A hip replacement is a common type of surgery where a damaged hip joint is replaced with an artificial one (known as an implant).
The NHS explains: “Hip replacement surgery is usually necessary when the hip joint is worn or damaged so that your mobility is reduced and you are in pain even while resting.”
Although it’s unclear the reason Nicola needed a hip replacement, the most common reason for hip replacement surgery is osteoarthritis, explains the health body.
Other conditions that can cause hip joint damage include:
- Rheumatoid arthritis
- Hip fracture
- Septic arthritis
- Disorders that cause unusual bone growth (bone dysplasias).
How long the recovery takes
“Full recovery from a hip replacement varies from person to person, but most people are doing well three months after the surgery,” explains the Mayo Clinic.
The health body continues: “Improvements typically continue during the first year after surgery.
“The new hip joint can reduce pain and increase the hip’s range of motion. But don’t expect to do everything you could do before the hip became painful.”
It adds: “High-impact activities, such as running or playing basketball, might be too stressful on the artificial joint. But in time, most people can participate in lower-impact activities — such as swimming, golfing and bicycle riding.”
What the procedure involves
Hip replacement is usually a big operation.
Bupa explains: “During hip replacement surgery, your surgeon will make a cut (between 8 and 20 centimetres long) over your hip and thigh. They’ll then divide your hip muscles and separate (dislocate) your ball-and-socket joint.
“Your surgeon will replace both the ball and socket parts of your hip joint.
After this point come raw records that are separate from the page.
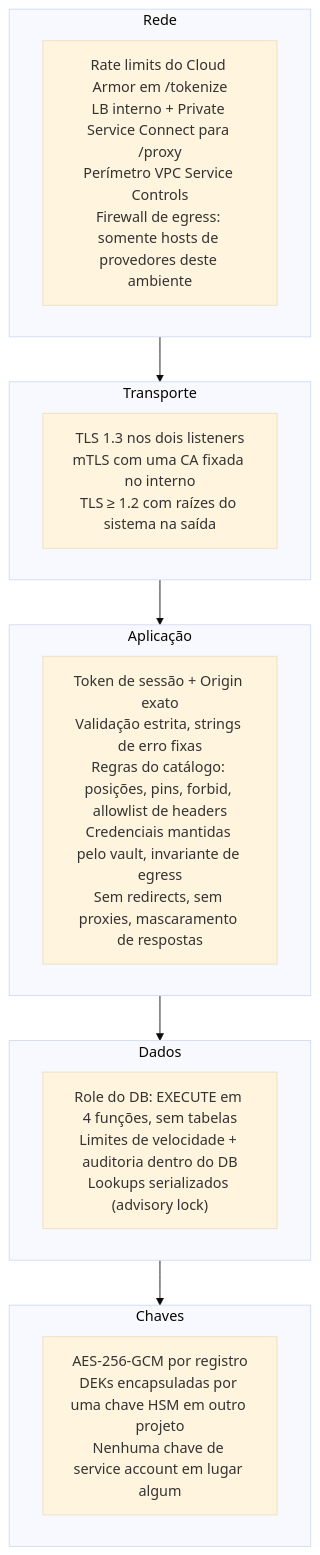
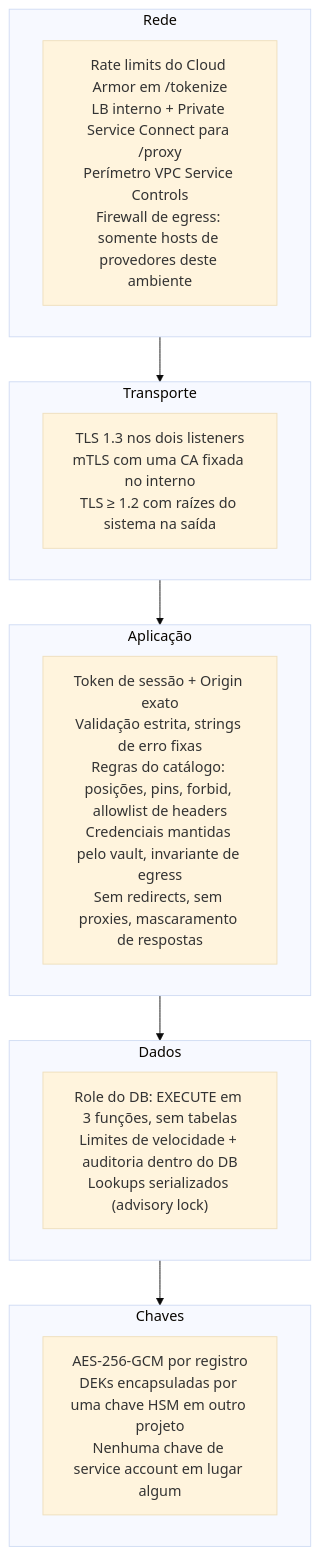
One commit to camcima/tokenizer changed the eighth of 11 diagrams in README.pt-BR.md. Above: the diagram before and after it, drawn with Mermaid (base theme). The commit also changed other lines of this file and 12 other files, not shown here.

````diff
--- a/README.pt-BR.md
+++ b/README.pt-BR.md
@@ -448,19 +451,19 @@
 ```mermaid
 flowchart TB
     subgraph L1["Rede"]
         N1["Rate limits do Cloud Armor em /tokenize<br/>LB interno + Private Service Connect para /proxy<br/>Perímetro VPC Service Controls<br/>Firewall de egress: somente hosts de provedores deste ambiente"]
     end
     subgraph L2["Transporte"]
         T1["TLS 1.3 nos dois listeners<br/>mTLS com uma CA fixada no interno<br/>TLS ≥ 1.2 com raízes do sistema na saída"]
     end
     subgraph L3["Aplicação"]
         A1["Token de sessão + Origin exato<br/>Validação estrita, strings de erro fixas<br/>Regras do catálogo: posições, pins, forbid, allowlist de headers<br/>Credenciais mantidas pelo vault, invariante de egress<br/>Sem redirects, sem proxies, mascaramento de respostas"]
     end
     subgraph L4["Dados"]
-        D1["Role do DB: EXECUTE em 4 funções, sem tabelas<br/>Limites de velocidade + auditoria dentro do DB<br/>Lookups serializados (advisory lock)"]
+        D1["Role do DB: EXECUTE em 3 funções, sem tabelas<br/>Limites de velocidade + auditoria dentro do DB<br/>Lookups serializados (advisory lock)"]
     end
     subgraph L5["Chaves"]
         K1["AES-256-GCM por registro<br/>DEKs encapsuladas por uma chave HSM em outro projeto<br/>Nenhuma chave de service account em lugar algum"]
     end
     L1 --> L2 --> L3 --> L4 --> L5
 ```
````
That means removing the ball at the top of your thigh bone and putting in a replacement on a long stem.”
According to the health body, this can either be fitted tightly into the inside of your thigh bone or sometimes it’s “glued” in using a special cement.
“A shallow cup is made in your hip bone and an artificial socket put into it. Then your surgeon will then put your hip joint back together (they’ll fit the ball into the socket).”
Finally, Bupa says, your surgeon will close the cut in your skin with stitches, clips or glue and cover it with a dressing.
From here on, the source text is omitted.